(Difference listings)

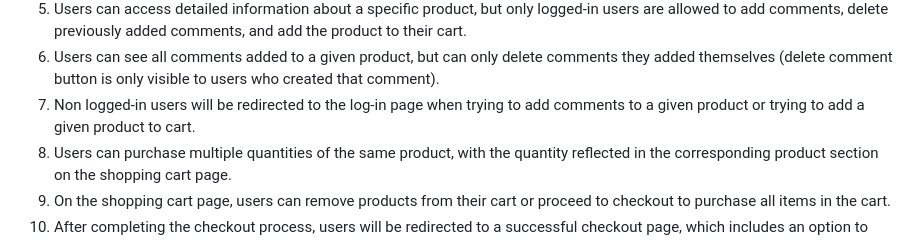
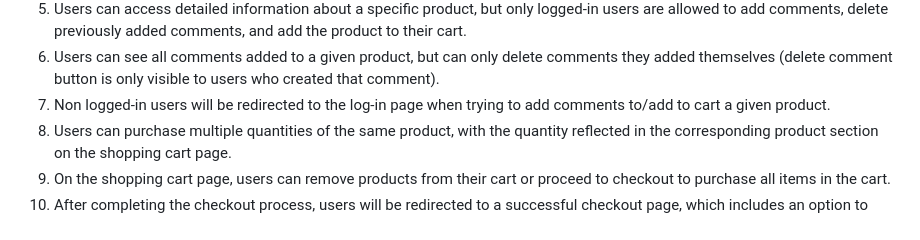
Before and after one commit to Zummiee/eCommerceSite_for_photos_with_postgresql, a Markdown page: README.md, the part around the change. Drawn GitHub-style.

```diff
--- a/README.md
+++ b/README.md
@@ -5,7 +5,7 @@ Main Website Features:
 4. Users can return to the home page by clicking the title in header or by selecting the "Home" option in the left sidebar of the homepage.
 5. Users can access detailed information about a specific product, but only logged-in users are allowed to add comments, delete previously added comments, and add the product to their cart.
 6. Users can see all comments added to a given product, but can only delete comments they added themselves (delete comment button is only visible to users who created that comment).
-7. Non logged-in users will be redirected to the log-in page when trying to add comments to a given product or trying to add a given product to cart.
+7. Non logged-in users will be redirected to the log-in page when trying to add comments to/add to cart a given product.
 8. Users can purchase multiple quantities of the same product, with the quantity reflected in the corresponding product section on the shopping cart page.
 9. On the shopping cart page, users can remove products from their cart or proceed to checkout to purchase all items in the cart.
 10. After completing the checkout process, users will be redirected to a successful checkout page, which includes an option to return to the homepage.
```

### WORK INSTRUCTIONS
Drop the pictures and reproduce the rest of the entries above exactly.

### TASK RESULT
Before and after one commit to Zummiee/eCommerceSite_for_photos_with_postgresql, a Markdown page: README.md, the part around the change. Drawn GitHub-style.

```diff
--- a/README.md
+++ b/README.md
@@ -5,7 +5,7 @@ Main Website Features:
 4. Users can return to the home page by clicking the title in header or by selecting the "Home" option in the left sidebar of the homepage.
 5. Users can access detailed information about a specific product, but only logged-in users are allowed to add comments, delete previously added comments, and add the product to their cart.
 6. Users can see all comments added to a given product, but can only delete comments they added themselves (delete comment button is only visible to users who created that comment).
-7. Non logged-in users will be redirected to the log-in page when trying to add comments to a given product or trying to add a given product to cart.
+7. Non logged-in users will be redirected to the log-in page when trying to add comments to/add to cart a given product.
 8. Users can purchase multiple quantities of the same product, with the quantity reflected in the corresponding product section on the shopping cart page.
 9. On the shopping cart page, users can remove products from their cart or proceed to checkout to purchase all items in the cart.
 10. After completing the checkout process, users will be redirected to a successful checkout page, which includes an option to return to the homepage.
```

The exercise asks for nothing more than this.